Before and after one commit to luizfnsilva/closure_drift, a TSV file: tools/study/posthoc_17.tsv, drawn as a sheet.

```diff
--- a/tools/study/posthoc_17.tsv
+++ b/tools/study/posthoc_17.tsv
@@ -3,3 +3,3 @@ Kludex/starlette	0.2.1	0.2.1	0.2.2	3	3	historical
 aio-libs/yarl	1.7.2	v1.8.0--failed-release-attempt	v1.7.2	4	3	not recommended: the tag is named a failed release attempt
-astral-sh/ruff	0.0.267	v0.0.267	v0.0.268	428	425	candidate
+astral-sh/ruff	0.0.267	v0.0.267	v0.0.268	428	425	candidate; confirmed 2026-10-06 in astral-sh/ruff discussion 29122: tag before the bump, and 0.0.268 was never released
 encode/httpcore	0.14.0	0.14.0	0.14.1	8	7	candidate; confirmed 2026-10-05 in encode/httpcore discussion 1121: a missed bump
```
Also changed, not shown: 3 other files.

──────

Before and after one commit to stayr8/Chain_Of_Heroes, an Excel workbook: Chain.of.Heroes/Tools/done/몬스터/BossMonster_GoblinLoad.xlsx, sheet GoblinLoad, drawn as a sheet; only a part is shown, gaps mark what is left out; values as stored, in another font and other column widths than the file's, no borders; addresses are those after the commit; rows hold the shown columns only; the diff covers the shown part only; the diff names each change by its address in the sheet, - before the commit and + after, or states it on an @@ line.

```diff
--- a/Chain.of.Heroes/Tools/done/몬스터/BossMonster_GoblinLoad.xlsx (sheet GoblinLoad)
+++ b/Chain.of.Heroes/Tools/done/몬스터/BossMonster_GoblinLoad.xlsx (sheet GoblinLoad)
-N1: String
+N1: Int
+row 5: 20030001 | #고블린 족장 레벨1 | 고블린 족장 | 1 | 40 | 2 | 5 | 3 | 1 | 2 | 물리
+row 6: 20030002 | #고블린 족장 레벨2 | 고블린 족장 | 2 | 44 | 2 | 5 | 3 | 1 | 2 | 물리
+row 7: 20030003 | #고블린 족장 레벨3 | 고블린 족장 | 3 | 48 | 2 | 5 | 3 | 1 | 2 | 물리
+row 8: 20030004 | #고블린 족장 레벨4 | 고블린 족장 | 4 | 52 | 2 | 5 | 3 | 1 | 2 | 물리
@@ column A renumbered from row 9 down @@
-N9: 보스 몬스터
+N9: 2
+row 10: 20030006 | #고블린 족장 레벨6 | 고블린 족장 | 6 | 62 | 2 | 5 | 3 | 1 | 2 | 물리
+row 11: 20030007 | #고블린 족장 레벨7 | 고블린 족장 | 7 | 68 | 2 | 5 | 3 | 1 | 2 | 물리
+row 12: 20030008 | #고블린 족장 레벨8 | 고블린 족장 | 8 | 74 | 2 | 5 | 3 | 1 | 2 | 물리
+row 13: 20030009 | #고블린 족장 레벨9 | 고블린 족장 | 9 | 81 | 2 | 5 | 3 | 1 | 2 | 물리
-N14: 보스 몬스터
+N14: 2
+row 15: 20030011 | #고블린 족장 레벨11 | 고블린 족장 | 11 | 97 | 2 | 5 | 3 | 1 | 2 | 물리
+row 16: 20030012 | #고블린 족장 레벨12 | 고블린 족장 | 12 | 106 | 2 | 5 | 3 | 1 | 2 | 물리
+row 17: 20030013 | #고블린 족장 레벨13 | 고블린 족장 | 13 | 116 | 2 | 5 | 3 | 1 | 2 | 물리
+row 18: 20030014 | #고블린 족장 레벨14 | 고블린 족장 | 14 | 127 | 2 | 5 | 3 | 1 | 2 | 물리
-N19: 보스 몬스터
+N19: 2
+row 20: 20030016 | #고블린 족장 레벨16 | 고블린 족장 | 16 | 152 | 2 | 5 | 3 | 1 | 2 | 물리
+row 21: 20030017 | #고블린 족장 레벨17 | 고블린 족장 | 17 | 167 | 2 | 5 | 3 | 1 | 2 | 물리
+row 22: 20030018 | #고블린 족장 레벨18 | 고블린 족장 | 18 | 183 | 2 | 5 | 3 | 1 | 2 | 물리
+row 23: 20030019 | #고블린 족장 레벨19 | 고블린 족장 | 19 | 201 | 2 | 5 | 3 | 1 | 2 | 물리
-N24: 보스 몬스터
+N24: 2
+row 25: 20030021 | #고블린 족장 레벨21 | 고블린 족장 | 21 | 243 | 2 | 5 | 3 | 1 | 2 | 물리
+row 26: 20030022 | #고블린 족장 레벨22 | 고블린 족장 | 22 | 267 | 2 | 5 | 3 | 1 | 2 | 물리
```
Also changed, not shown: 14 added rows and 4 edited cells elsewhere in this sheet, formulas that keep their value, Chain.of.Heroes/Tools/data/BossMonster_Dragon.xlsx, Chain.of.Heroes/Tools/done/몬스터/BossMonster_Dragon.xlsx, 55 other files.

──────

■ **What you will do**: Pull every line with "other" from the records.

■ **Exercise output**:
Also changed, not shown: 3 other files.
Before and after one commit to stayr8/Chain_Of_Heroes, an Excel workbook: Chain.of.Heroes/Tools/done/몬스터/BossMonster_GoblinLoad.xlsx, sheet GoblinLoad, drawn as a sheet; only a part is shown, gaps mark what is left out; values as stored, in another font and other column widths than the file's, no borders; addresses are those after the commit; rows hold the shown columns only; the diff covers the shown part only; the diff names each change by its address in the sheet, - before the commit and + after, or states it on an @@ line.
Also changed, not shown: 14 added rows and 4 edited cells elsewhere in this sheet, formulas that keep their value, Chain.of.Heroes/Tools/data/BossMonster_Dragon.xlsx, Chain.of.Heroes/Tools/done/몬스터/BossMonster_Dragon.xlsx, 55 other files.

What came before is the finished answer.